This question is motivated by a vague analogy between **true paths** in priority arguments and **realizers** - relative to an oracle - in the sense of intuitionistic logic. Intuitively, I'm looking for a precise way to ask the following: "can downward density be proved without infinite injury?" *(Incidentally, there is a vague similarity-of-purpose with this other question of mine.)*

Precisely, for $X, A$ noncomputable c.e. sets, say that $A$ is *efficiently below $X$* iff $\emptyset<_TA<_TX$ and there is a pair $(F,G)$ of ${\bf 0'}$-computable total functions with the following properties:

For each $a\in\omega$, $F(a)$ is a pair $\langle u,i\rangle\in \omega\times 2$ such that if $i=0$ then $\Phi_a^{A}(u)\uparrow$ and if $i=1$ then $\Phi_a^{A}(u)=1-X(u)$; and
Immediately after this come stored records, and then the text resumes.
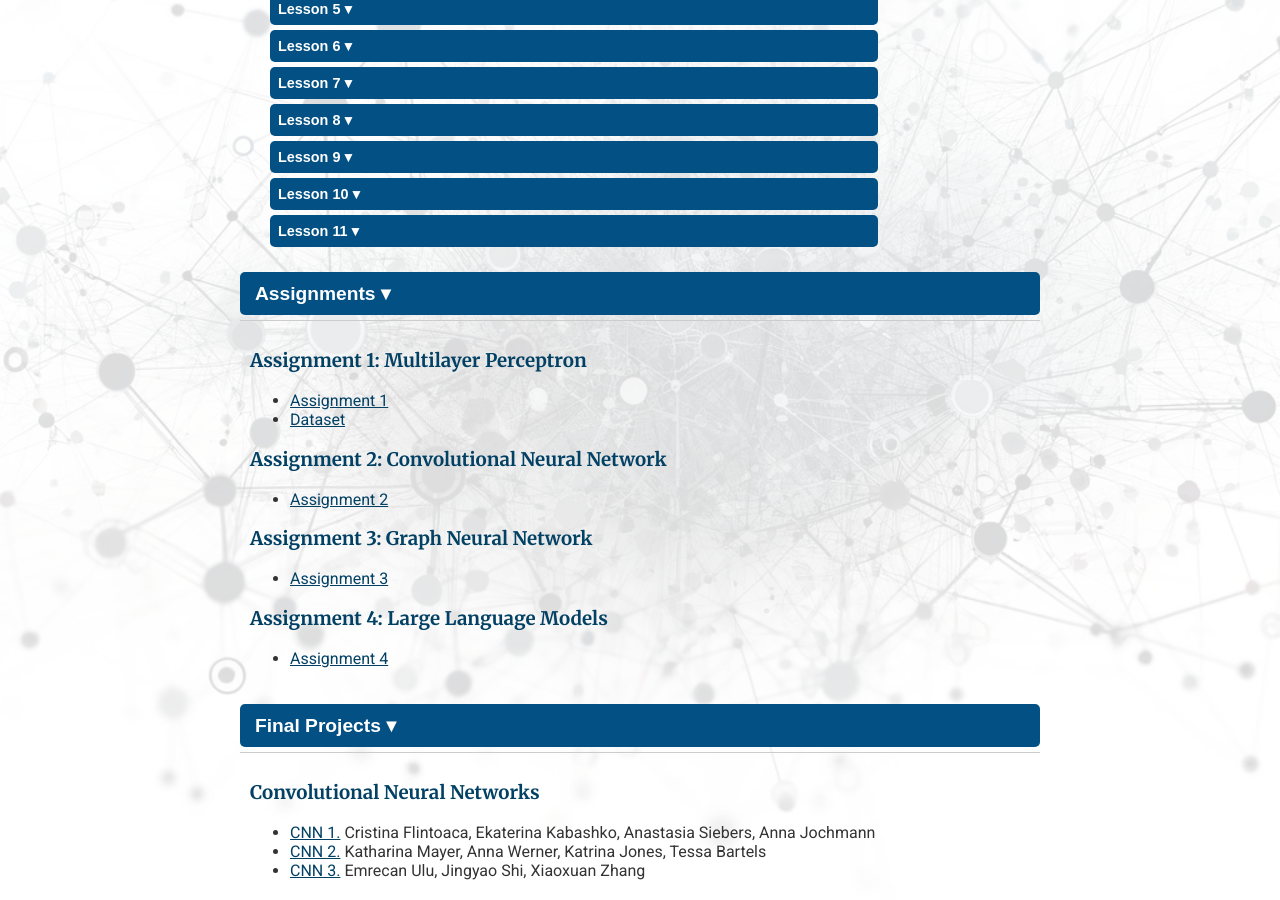
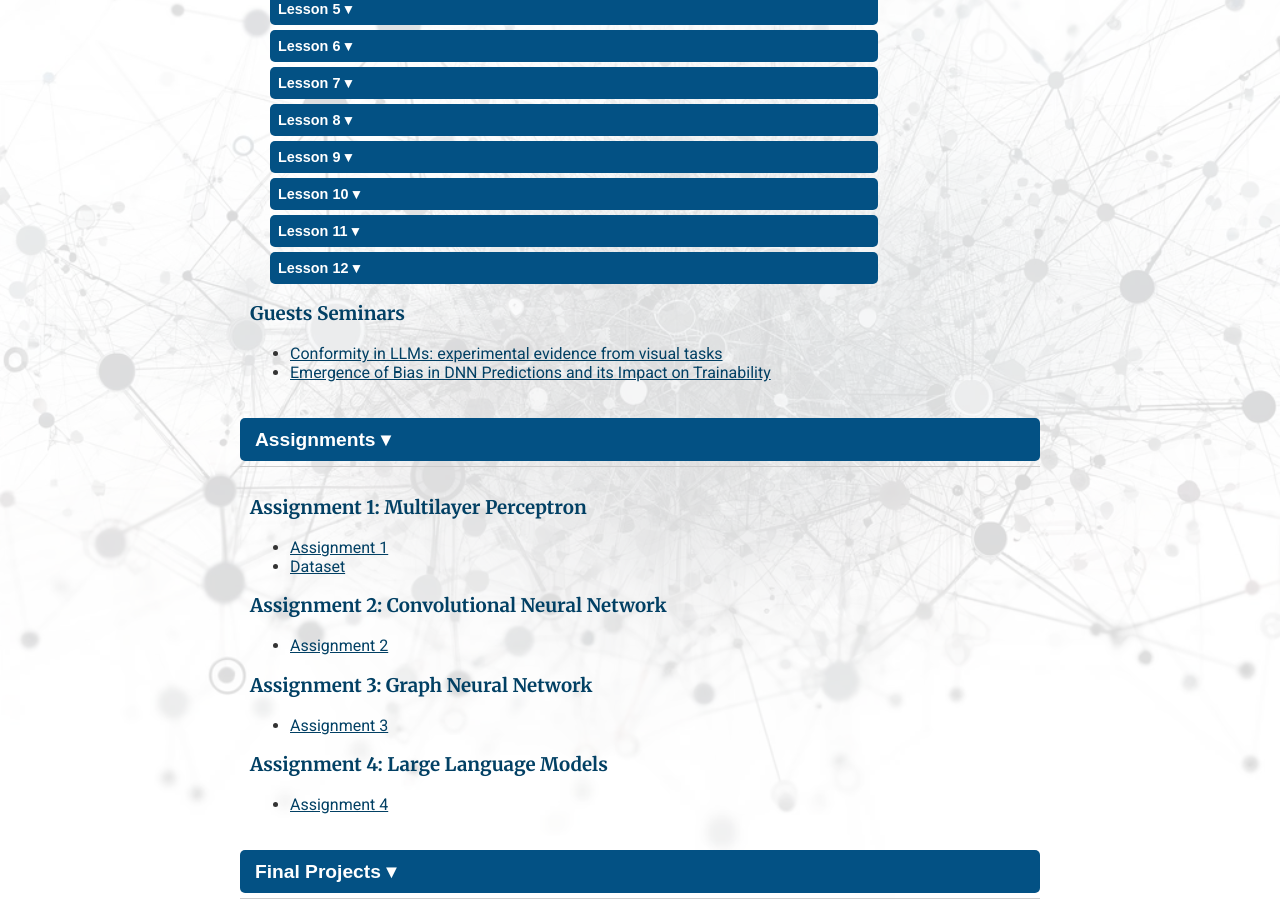
Before and after one commit to giordano-demarzo/giordano-demarzo.github.io, a Jekyll site: the page built from Deep_Learning_25.markdown, in a window 1280 px wide and 900 px high, scrolled down 2805 px. Built offline with Jekyll 4.4.1, drawn with Linux system fonts in a browser that asks for light colours; some of the changed text lies outside the part shown.

Commit message:
Seminar 12 and guests slides

```diff
--- a/Deep_Learning_25.markdown
+++ b/Deep_Learning_25.markdown
@@ -87,7 +87,7 @@ applications to the Social Sciences. </p>
         <span class="date">July 2, 2025</span> - <span class="lecture-title">Reinforcement Learning and Alignment</span>
     </div>
     <div class="course-date">
-        <span class="date">July 9, 2025</span> - <span class="lecture-title">Image Generation and Multimodality</span>
+        <span class="date">July 9, 2025</span> - <span class="lecture-title">Image Generation with Deep Neural Networks</span>
     </div>
 
 
@@ -301,6 +301,20 @@ applications to the Social Sciences. </p>
     			</ul>
            </div>
        </div>
+       <div class="nested-accordion">
+           <button class="nested-accordion-button">Lesson 12 &#9662;</button>
+           <div class="nested-accordion-content">
+               <h4>Readings and Slides</h4>
+                   	<ul>
+                   		<li><a href="/files/dlss25/slides/DLSS12.pdf">Slides: Image Generation with Deep Neural Networks</a></li>
+    			</ul>
+           </div>
+       </div>
+       <h3> Guests Seminars </h3>
+     		<ul>
+                       <li><a href="/files/dlss25/guests_slides/alessandro.pdf">Conformity in LLMs: experimental evidence from visual tasks</a></li>
+                       <li><a href="/files/dlss25/guests_slides/emanuele.pdf">Emergence of Bias in DNN Predictions and its Impact on Trainability</a></li>
+                </ul>
    </div>
 
    <!-- Assignments -->
```
Also changed, not shown: 3 other files.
For each $b\in\omega$, $G(b)$ is a pair $\langle v,j\rangle\in\omega\times 2$ such that if $j=0$ then $\Phi_b^\emptyset(v)\uparrow$ and if $j=1$ then $\Phi_b^\emptyset(v)=1-A(v)$.

My question, then, is the following:

Is there a noncomputable c.e. set with no noncomputable c.e. sets efficiently below it?

Note that if we were to replace ${\bf 0'}$ with ${\bf 0''}$ we would get a **uniform-in-$X$** negative answer since the true path in the usual proof of Sacks density is ${\bf 0''}$-computable. Meanwhile, we would get a *positive* answer if we looked at general density instead of specificially downward density, but for boring reasons since any analogous "efficient" witness to an interval $(X,Y)$ being nonempty would a fortiori compute $X'$; this also shows that we get a trivial positive answer if we replace ${\bf 0'}$ by any smaller degree.